WORK INSTRUCTIONS: The expected response is the entire set of entries, copied exactly.

Data extracted from a collection
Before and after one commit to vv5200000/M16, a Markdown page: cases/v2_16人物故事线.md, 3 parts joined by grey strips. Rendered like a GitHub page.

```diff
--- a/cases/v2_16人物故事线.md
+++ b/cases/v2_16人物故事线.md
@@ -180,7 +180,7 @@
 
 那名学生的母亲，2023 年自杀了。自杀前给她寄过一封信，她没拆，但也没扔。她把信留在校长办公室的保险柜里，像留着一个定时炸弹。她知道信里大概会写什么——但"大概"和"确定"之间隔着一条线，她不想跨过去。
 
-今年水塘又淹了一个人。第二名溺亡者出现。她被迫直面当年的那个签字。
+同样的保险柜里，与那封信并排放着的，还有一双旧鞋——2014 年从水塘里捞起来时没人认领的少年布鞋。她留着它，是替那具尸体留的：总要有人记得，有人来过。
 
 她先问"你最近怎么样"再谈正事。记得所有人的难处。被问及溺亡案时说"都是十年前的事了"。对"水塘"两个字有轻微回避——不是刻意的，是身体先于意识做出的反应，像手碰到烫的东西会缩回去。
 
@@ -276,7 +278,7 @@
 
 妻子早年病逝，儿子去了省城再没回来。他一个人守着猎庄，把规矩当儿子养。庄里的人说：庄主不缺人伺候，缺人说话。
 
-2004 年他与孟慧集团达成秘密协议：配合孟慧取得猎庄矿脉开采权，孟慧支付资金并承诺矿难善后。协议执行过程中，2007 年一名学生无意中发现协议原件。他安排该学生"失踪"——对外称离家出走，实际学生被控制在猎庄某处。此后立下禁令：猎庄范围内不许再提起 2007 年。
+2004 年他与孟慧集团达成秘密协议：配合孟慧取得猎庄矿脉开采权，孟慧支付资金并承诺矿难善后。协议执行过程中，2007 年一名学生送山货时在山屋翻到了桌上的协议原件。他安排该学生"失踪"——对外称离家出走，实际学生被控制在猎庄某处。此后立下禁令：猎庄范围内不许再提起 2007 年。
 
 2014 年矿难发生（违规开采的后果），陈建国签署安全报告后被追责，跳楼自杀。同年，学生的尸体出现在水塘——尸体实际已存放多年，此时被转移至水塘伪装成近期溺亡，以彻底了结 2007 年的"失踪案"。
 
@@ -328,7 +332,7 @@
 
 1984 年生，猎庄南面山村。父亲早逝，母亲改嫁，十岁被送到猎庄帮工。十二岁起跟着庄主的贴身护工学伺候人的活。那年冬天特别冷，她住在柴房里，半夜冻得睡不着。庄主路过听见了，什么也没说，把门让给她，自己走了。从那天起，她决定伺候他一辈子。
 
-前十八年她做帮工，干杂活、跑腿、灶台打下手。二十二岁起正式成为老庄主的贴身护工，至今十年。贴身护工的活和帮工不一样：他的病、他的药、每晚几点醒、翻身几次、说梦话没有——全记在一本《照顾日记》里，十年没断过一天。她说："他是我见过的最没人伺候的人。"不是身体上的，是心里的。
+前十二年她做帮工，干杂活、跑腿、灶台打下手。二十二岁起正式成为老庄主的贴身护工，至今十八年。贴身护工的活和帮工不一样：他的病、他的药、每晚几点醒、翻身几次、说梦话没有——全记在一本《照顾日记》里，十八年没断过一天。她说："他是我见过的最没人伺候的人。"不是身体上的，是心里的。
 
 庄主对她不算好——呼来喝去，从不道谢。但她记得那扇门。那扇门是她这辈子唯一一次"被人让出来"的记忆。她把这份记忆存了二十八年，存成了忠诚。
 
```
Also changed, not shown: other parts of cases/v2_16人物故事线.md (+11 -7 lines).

TASK SOLUTION:
Before and after one commit to vv5200000/M16, a Markdown page: cases/v2_16人物故事线.md, 3 parts joined by grey strips. Rendered like a GitHub page.

```diff
--- a/cases/v2_16人物故事线.md
+++ b/cases/v2_16人物故事线.md
@@ -180,7 +180,7 @@
 
 那名学生的母亲，2023 年自杀了。自杀前给她寄过一封信，她没拆，但也没扔。她把信留在校长办公室的保险柜里，像留着一个定时炸弹。她知道信里大概会写什么——但"大概"和"确定"之间隔着一条线，她不想跨过去。
 
-今年水塘又淹了一个人。第二名溺亡者出现。她被迫直面当年的那个签字。
+同样的保险柜里，与那封信并排放着的，还有一双旧鞋——2014 年从水塘里捞起来时没人认领的少年布鞋。她留着它，是替那具尸体留的：总要有人记得，有人来过。
 
 她先问"你最近怎么样"再谈正事。记得所有人的难处。被问及溺亡案时说"都是十年前的事了"。对"水塘"两个字有轻微回避——不是刻意的，是身体先于意识做出的反应，像手碰到烫的东西会缩回去。
 
@@ -276,7 +278,7 @@
 
 妻子早年病逝，儿子去了省城再没回来。他一个人守着猎庄，把规矩当儿子养。庄里的人说：庄主不缺人伺候，缺人说话。
 
-2004 年他与孟慧集团达成秘密协议：配合孟慧取得猎庄矿脉开采权，孟慧支付资金并承诺矿难善后。协议执行过程中，2007 年一名学生无意中发现协议原件。他安排该学生"失踪"——对外称离家出走，实际学生被控制在猎庄某处。此后立下禁令：猎庄范围内不许再提起 2007 年。
+2004 年他与孟慧集团达成秘密协议：配合孟慧取得猎庄矿脉开采权，孟慧支付资金并承诺矿难善后。协议执行过程中，2007 年一名学生送山货时在山屋翻到了桌上的协议原件。他安排该学生"失踪"——对外称离家出走，实际学生被控制在猎庄某处。此后立下禁令：猎庄范围内不许再提起 2007 年。
 
 2014 年矿难发生（违规开采的后果），陈建国签署安全报告后被追责，跳楼自杀。同年，学生的尸体出现在水塘——尸体实际已存放多年，此时被转移至水塘伪装成近期溺亡，以彻底了结 2007 年的"失踪案"。
 
@@ -328,7 +332,7 @@
 
 1984 年生，猎庄南面山村。父亲早逝，母亲改嫁，十岁被送到猎庄帮工。十二岁起跟着庄主的贴身护工学伺候人的活。那年冬天特别冷，她住在柴房里，半夜冻得睡不着。庄主路过听见了，什么也没说，把门让给她，自己走了。从那天起，她决定伺候他一辈子。
 
-前十八年她做帮工，干杂活、跑腿、灶台打下手。二十二岁起正式成为老庄主的贴身护工，至今十年。贴身护工的活和帮工不一样：他的病、他的药、每晚几点醒、翻身几次、说梦话没有——全记在一本《照顾日记》里，十年没断过一天。她说："他是我见过的最没人伺候的人。"不是身体上的，是心里的。
+前十二年她做帮工，干杂活、跑腿、灶台打下手。二十二岁起正式成为老庄主的贴身护工，至今十八年。贴身护工的活和帮工不一样：他的病、他的药、每晚几点醒、翻身几次、说梦话没有——全记在一本《照顾日记》里，十八年没断过一天。她说："他是我见过的最没人伺候的人。"不是身体上的，是心里的。
 
 庄主对她不算好——呼来喝去，从不道谢。但她记得那扇门。那扇门是她这辈子唯一一次"被人让出来"的记忆。她把这份记忆存了二十八年，存成了忠诚。
 
```
Also changed, not shown: other parts of cases/v2_16人物故事线.md (+11 -7 lines).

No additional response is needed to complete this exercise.